*Task statement*
All lines of the listing below are to be printed again exactly.
Extracted data Block Start
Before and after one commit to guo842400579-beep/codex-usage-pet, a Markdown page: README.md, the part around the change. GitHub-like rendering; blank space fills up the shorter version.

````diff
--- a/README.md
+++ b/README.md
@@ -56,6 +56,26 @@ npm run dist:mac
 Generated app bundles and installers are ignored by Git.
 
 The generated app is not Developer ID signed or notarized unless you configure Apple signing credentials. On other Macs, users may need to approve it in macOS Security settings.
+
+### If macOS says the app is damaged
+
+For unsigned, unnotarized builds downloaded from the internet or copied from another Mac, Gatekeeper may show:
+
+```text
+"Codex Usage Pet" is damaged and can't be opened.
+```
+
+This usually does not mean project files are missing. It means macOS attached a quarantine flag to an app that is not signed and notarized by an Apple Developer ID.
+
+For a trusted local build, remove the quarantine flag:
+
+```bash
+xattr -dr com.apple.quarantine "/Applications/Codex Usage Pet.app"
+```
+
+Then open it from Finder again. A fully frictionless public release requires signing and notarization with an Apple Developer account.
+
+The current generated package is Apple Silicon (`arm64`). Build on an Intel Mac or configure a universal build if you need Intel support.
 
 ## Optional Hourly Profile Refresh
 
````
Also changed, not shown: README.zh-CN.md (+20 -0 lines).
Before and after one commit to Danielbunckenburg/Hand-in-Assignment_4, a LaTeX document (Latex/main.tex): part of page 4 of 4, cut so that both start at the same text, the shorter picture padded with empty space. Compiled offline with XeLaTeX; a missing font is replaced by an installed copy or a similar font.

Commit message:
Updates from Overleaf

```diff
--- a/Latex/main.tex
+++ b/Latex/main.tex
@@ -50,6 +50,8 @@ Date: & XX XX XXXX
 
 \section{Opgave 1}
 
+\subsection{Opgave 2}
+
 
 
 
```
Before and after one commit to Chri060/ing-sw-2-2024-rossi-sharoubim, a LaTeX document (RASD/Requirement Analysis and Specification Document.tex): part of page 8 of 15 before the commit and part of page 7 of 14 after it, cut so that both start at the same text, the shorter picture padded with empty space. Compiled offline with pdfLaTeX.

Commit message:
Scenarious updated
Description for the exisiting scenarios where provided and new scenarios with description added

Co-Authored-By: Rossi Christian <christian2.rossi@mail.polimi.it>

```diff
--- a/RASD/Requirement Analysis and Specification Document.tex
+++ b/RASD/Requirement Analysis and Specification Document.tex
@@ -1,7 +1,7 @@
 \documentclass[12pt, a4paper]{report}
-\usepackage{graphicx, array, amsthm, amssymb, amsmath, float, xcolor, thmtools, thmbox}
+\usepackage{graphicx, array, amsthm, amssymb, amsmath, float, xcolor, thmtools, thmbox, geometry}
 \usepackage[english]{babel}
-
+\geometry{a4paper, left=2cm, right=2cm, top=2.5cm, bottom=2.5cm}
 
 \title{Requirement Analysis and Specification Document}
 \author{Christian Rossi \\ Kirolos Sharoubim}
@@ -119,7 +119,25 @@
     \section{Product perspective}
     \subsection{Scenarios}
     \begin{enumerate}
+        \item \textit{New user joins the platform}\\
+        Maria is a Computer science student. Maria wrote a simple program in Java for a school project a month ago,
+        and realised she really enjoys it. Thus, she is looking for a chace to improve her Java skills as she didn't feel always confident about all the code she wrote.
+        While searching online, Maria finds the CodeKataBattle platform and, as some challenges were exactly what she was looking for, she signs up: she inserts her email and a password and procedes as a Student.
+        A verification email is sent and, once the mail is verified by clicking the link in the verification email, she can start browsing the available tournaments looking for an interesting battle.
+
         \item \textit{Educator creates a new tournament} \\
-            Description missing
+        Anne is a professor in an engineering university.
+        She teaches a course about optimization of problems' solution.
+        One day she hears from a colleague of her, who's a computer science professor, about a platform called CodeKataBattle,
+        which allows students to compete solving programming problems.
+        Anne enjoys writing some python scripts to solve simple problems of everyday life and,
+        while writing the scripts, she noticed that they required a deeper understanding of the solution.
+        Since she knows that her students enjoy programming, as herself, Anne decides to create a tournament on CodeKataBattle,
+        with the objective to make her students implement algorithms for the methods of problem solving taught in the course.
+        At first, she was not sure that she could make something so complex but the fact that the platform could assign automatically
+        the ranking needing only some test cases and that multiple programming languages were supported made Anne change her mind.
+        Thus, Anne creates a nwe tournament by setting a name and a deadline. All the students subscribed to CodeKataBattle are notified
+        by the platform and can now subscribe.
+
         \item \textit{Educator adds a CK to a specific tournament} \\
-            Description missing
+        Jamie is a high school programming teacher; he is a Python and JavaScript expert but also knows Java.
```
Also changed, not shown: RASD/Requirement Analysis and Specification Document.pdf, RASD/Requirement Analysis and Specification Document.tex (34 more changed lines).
Extracted data Block End
*Result of this exercise*
Before and after one commit to guo842400579-beep/codex-usage-pet, a Markdown page: README.md, the part around the change. GitHub-like rendering; blank space fills up the shorter version.

````diff
--- a/README.md
+++ b/README.md
@@ -56,6 +56,26 @@ npm run dist:mac
 Generated app bundles and installers are ignored by Git.
 
 The generated app is not Developer ID signed or notarized unless you configure Apple signing credentials. On other Macs, users may need to approve it in macOS Security settings.
+
+### If macOS says the app is damaged
+
+For unsigned, unnotarized builds downloaded from the internet or copied from another Mac, Gatekeeper may show:
+
+```text
+"Codex Usage Pet" is damaged and can't be opened.
+```
+
+This usually does not mean project files are missing. It means macOS attached a quarantine flag to an app that is not signed and notarized by an Apple Developer ID.
+
+For a trusted local build, remove the quarantine flag:
+
+```bash
+xattr -dr com.apple.quarantine "/Applications/Codex Usage Pet.app"
+```
+
+Then open it from Finder again. A fully frictionless public release requires signing and notarization with an Apple Developer account.
+
+The current generated package is Apple Silicon (`arm64`). Build on an Intel Mac or configure a universal build if you need Intel support.
 
 ## Optional Hourly Profile Refresh
 
````
Also changed, not shown: README.zh-CN.md (+20 -0 lines).
Before and after one commit to Danielbunckenburg/Hand-in-Assignment_4, a LaTeX document (Latex/main.tex): part of page 4 of 4, cut so that both start at the same text, the shorter picture padded with empty space. Compiled offline with XeLaTeX; a missing font is replaced by an installed copy or a similar font.

Commit message:
Updates from Overleaf

```diff
--- a/Latex/main.tex
+++ b/Latex/main.tex
@@ -50,6 +50,8 @@ Date: & XX XX XXXX
 
 \section{Opgave 1}
 
+\subsection{Opgave 2}
+
 
 
 
```
Before and after one commit to Chri060/ing-sw-2-2024-rossi-sharoubim, a LaTeX document (RASD/Requirement Analysis and Specification Document.tex): part of page 8 of 15 before the commit and part of page 7 of 14 after it, cut so that both start at the same text, the shorter picture padded with empty space. Compiled offline with pdfLaTeX.

Commit message:
Scenarious updated
Description for the exisiting scenarios where provided and new scenarios with description added

Co-Authored-By: Rossi Christian <christian2.rossi@mail.polimi.it>

```diff
--- a/RASD/Requirement Analysis and Specification Document.tex
+++ b/RASD/Requirement Analysis and Specification Document.tex
@@ -1,7 +1,7 @@
 \documentclass[12pt, a4paper]{report}
-\usepackage{graphicx, array, amsthm, amssymb, amsmath, float, xcolor, thmtools, thmbox}
+\usepackage{graphicx, array, amsthm, amssymb, amsmath, float, xcolor, thmtools, thmbox, geometry}
 \usepackage[english]{babel}
-
+\geometry{a4paper, left=2cm, right=2cm, top=2.5cm, bottom=2.5cm}
 
 \title{Requirement Analysis and Specification Document}
 \author{Christian Rossi \\ Kirolos Sharoubim}
@@ -119,7 +119,25 @@
     \section{Product perspective}
     \subsection{Scenarios}
     \begin{enumerate}
+        \item \textit{New user joins the platform}\\
+        Maria is a Computer science student. Maria wrote a simple program in Java for a school project a month ago,
+        and realised she really enjoys it. Thus, she is looking for a chace to improve her Java skills as she didn't feel always confident about all the code she wrote.
+        While searching online, Maria finds the CodeKataBattle platform and, as some challenges were exactly what she was looking for, she signs up: she inserts her email and a password and procedes as a Student.
+        A verification email is sent and, once the mail is verified by clicking the link in the verification email, she can start browsing the available tournaments looking for an interesting battle.
+
         \item \textit{Educator creates a new tournament} \\
-            Description missing
+        Anne is a professor in an engineering university.
+        She teaches a course about optimization of problems' solution.
+        One day she hears from a colleague of her, who's a computer science professor, about a platform called CodeKataBattle,
+        which allows students to compete solving programming problems.
+        Anne enjoys writing some python scripts to solve simple problems of everyday life and,
+        while writing the scripts, she noticed that they required a deeper understanding of the solution.
+        Since she knows that her students enjoy programming, as herself, Anne decides to create a tournament on CodeKataBattle,
+        with the objective to make her students implement algorithms for the methods of problem solving taught in the course.
+        At first, she was not sure that she could make something so complex but the fact that the platform could assign automatically
+        the ranking needing only some test cases and that multiple programming languages were supported made Anne change her mind.
+        Thus, Anne creates a nwe tournament by setting a name and a deadline. All the students subscribed to CodeKataBattle are notified
+        by the platform and can now subscribe.
+
         \item \textit{Educator adds a CK to a specific tournament} \\
-            Description missing
+        Jamie is a high school programming teacher; he is a Python and JavaScript expert but also knows Java.
```
Also changed, not shown: RASD/Requirement Analysis and Specification Document.pdf, RASD/Requirement Analysis and Specification Document.tex (34 more changed lines).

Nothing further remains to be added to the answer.